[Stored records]
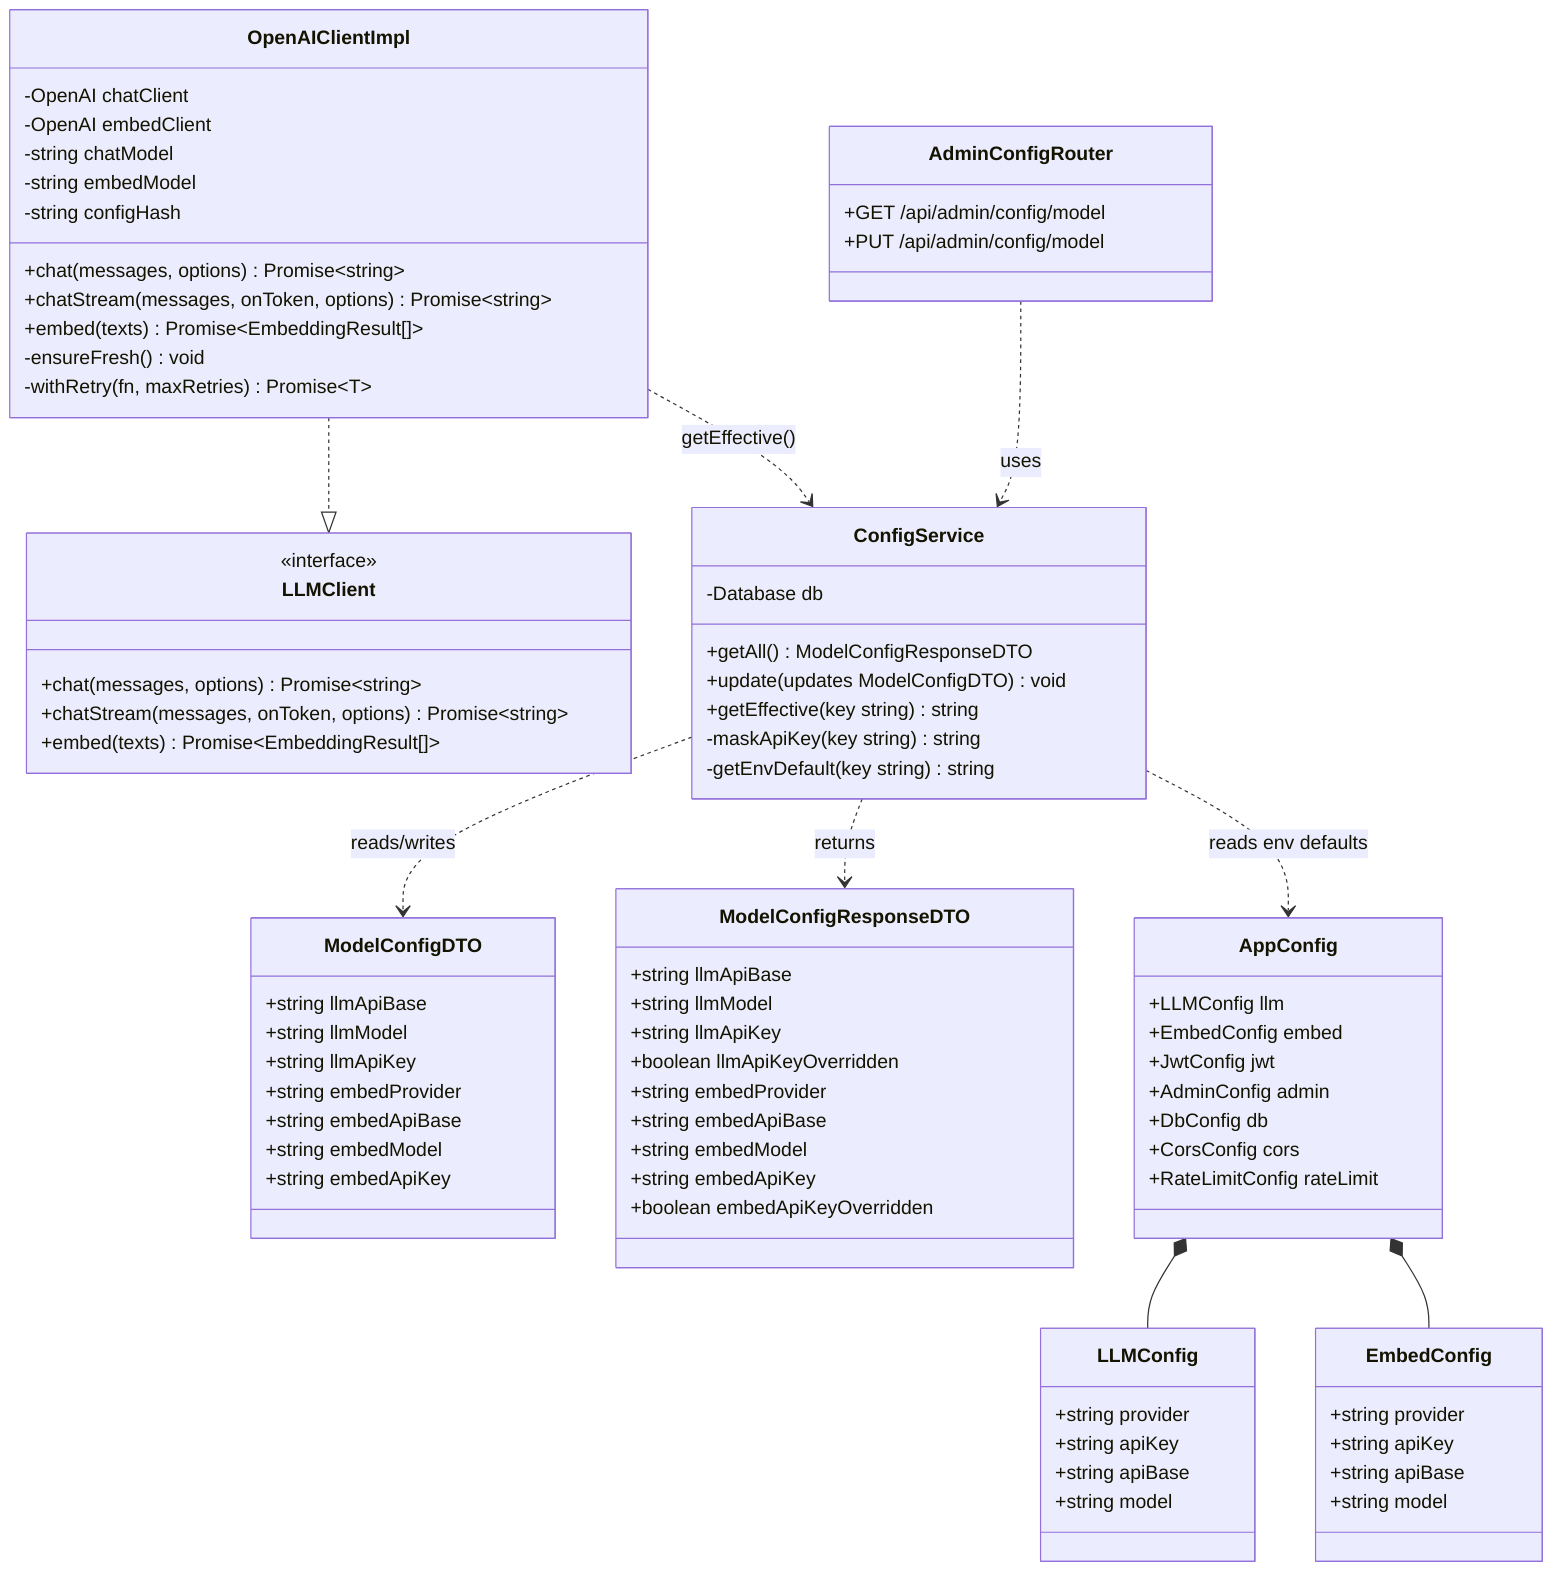
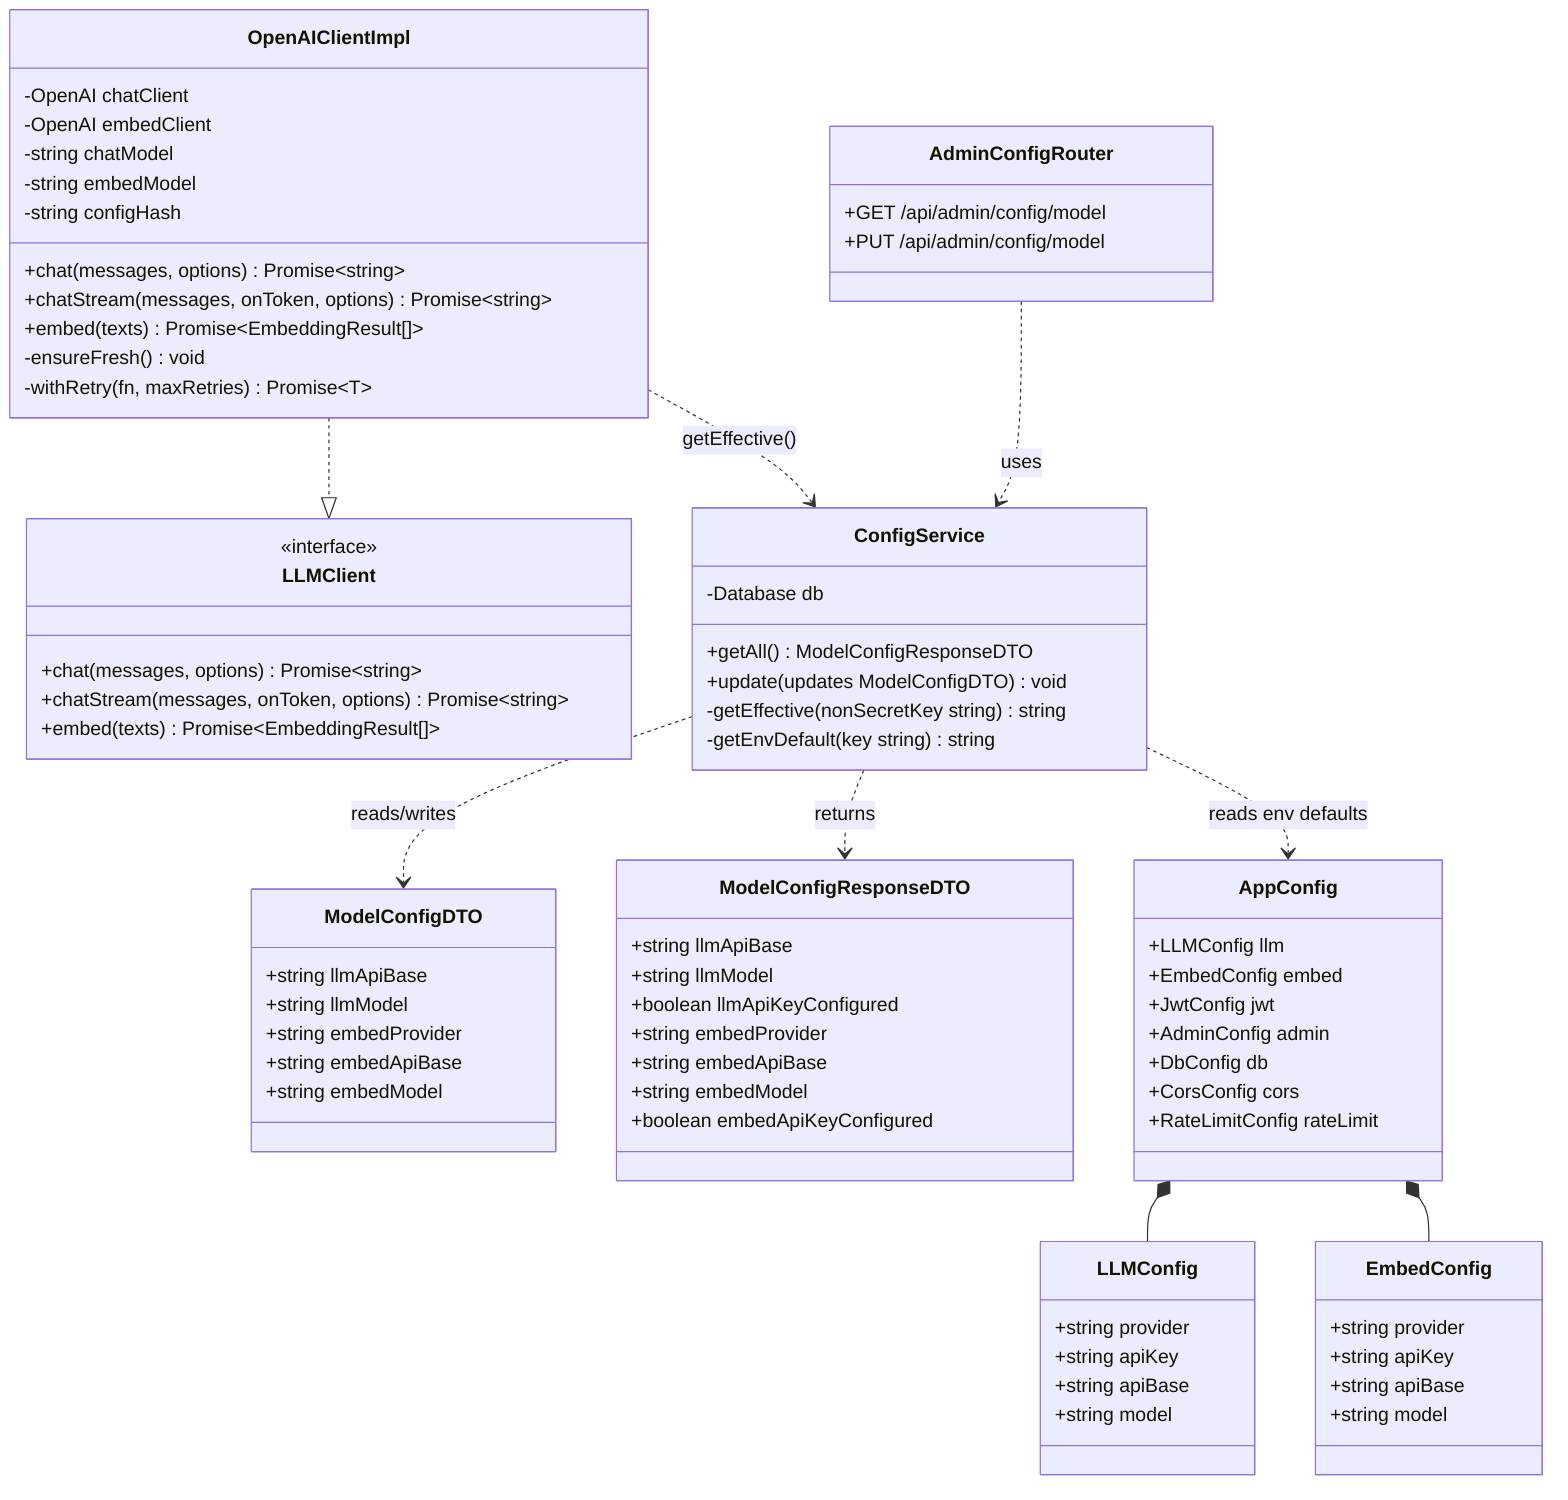
classDiagram
    %% ── Config Interfaces ──
    class LLMConfig {
        +string provider
        +string apiKey
        +string apiBase
        +string model
    }

    class EmbedConfig {
        +string provider
        +string apiKey
        +string apiBase
        +string model
    }

    class AppConfig {
        +LLMConfig llm
        +EmbedConfig embed
        +JwtConfig jwt
        +AdminConfig admin
        +DbConfig db
        +CorsConfig cors
        +RateLimitConfig rateLimit
    }

    %% ── DTO ──
    class ModelConfigDTO {
        +string llmApiBase
        +string llmModel
-         +string llmApiKey
        +string embedProvider
        +string embedApiBase
        +string embedModel
-         +string embedApiKey
    }

    class ModelConfigResponseDTO {
        +string llmApiBase
        +string llmModel
-         +string llmApiKey
-         +boolean llmApiKeyOverridden
+         +boolean llmApiKeyConfigured
        +string embedProvider
        +string embedApiBase
        +string embedModel
-         +string embedApiKey
-         +boolean embedApiKeyOverridden
+         +boolean embedApiKeyConfigured
    }

    %% ── Service ──
    class ConfigService {
        -Database db
        +getAll() ModelConfigResponseDTO
        +update(updates ModelConfigDTO) void
-         +getEffective(key string) string
-         -maskApiKey(key string) string
+         -getEffective(nonSecretKey string) string
        -getEnvDefault(key string) string
    }

    %% ── LLM Client ──
    class OpenAIClientImpl {
        -OpenAI chatClient
        -OpenAI embedClient
        -string chatModel
        -string embedModel
        -string configHash
        +chat(messages, options) Promise~string~
        +chatStream(messages, onToken, options) Promise~string~
        +embed(texts) Promise~EmbeddingResult[]~
        -ensureFresh() void
        -withRetry(fn, maxRetries) Promise~T~
    }

    class LLMClient {
        <<interface>>
        +chat(messages, options) Promise~string~
        +chatStream(messages, onToken, options) Promise~string~
        +embed(texts) Promise~EmbeddingResult[]~
    }

    %% ── Router ──
    class AdminConfigRouter {
        +GET /api/admin/config/model
        +PUT /api/admin/config/model
    }

    %% ── Relationships ──
    AppConfig *-- LLMConfig
    AppConfig *-- EmbedConfig
    ConfigService ..> ModelConfigDTO : reads/writes
    ConfigService ..> ModelConfigResponseDTO : returns
    ConfigService ..> AppConfig : reads env defaults
    OpenAIClientImpl ..|> LLMClient
    OpenAIClientImpl ..> ConfigService : getEffective()
    AdminConfigRouter ..> ConfigService : uses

PROBLEM
Could you restate every record above word for word, leaving the pictures out?

EXERCISE OUTPUT
classDiagram
    %% ── Config Interfaces ──
    class LLMConfig {
        +string provider
        +string apiKey
        +string apiBase
        +string model
    }

    class EmbedConfig {
        +string provider
        +string apiKey
        +string apiBase
        +string model
    }

    class AppConfig {
        +LLMConfig llm
        +EmbedConfig embed
        +JwtConfig jwt
        +AdminConfig admin
        +DbConfig db
        +CorsConfig cors
        +RateLimitConfig rateLimit
    }

    %% ── DTO ──
    class ModelConfigDTO {
        +string llmApiBase
        +string llmModel
-         +string llmApiKey
        +string embedProvider
        +string embedApiBase
        +string embedModel
-         +string embedApiKey
    }

    class ModelConfigResponseDTO {
        +string llmApiBase
        +string llmModel
-         +string llmApiKey
-         +boolean llmApiKeyOverridden
+         +boolean llmApiKeyConfigured
        +string embedProvider
        +string embedApiBase
        +string embedModel
-         +string embedApiKey
-         +boolean embedApiKeyOverridden
+         +boolean embedApiKeyConfigured
    }

    %% ── Service ──
    class ConfigService {
        -Database db
        +getAll() ModelConfigResponseDTO
        +update(updates ModelConfigDTO) void
-         +getEffective(key string) string
-         -maskApiKey(key string) string
+         -getEffective(nonSecretKey string) string
        -getEnvDefault(key string) string
    }

    %% ── LLM Client ──
    class OpenAIClientImpl {
        -OpenAI chatClient
        -OpenAI embedClient
        -string chatModel
        -string embedModel
        -string configHash
        +chat(messages, options) Promise~string~
        +chatStream(messages, onToken, options) Promise~string~
        +embed(texts) Promise~EmbeddingResult[]~
        -ensureFresh() void
        -withRetry(fn, maxRetries) Promise~T~
    }

    class LLMClient {
        <<interface>>
        +chat(messages, options) Promise~string~
        +chatStream(messages, onToken, options) Promise~string~
        +embed(texts) Promise~EmbeddingResult[]~
    }

    %% ── Router ──
    class AdminConfigRouter {
        +GET /api/admin/config/model
        +PUT /api/admin/config/model
    }

    %% ── Relationships ──
    AppConfig *-- LLMConfig
    AppConfig *-- EmbedConfig
    ConfigService ..> ModelConfigDTO : reads/writes
    ConfigService ..> ModelConfigResponseDTO : returns
    ConfigService ..> AppConfig : reads env defaults
    OpenAIClientImpl ..|> LLMClient
    OpenAIClientImpl ..> ConfigService : getEffective()
    AdminConfigRouter ..> ConfigService : uses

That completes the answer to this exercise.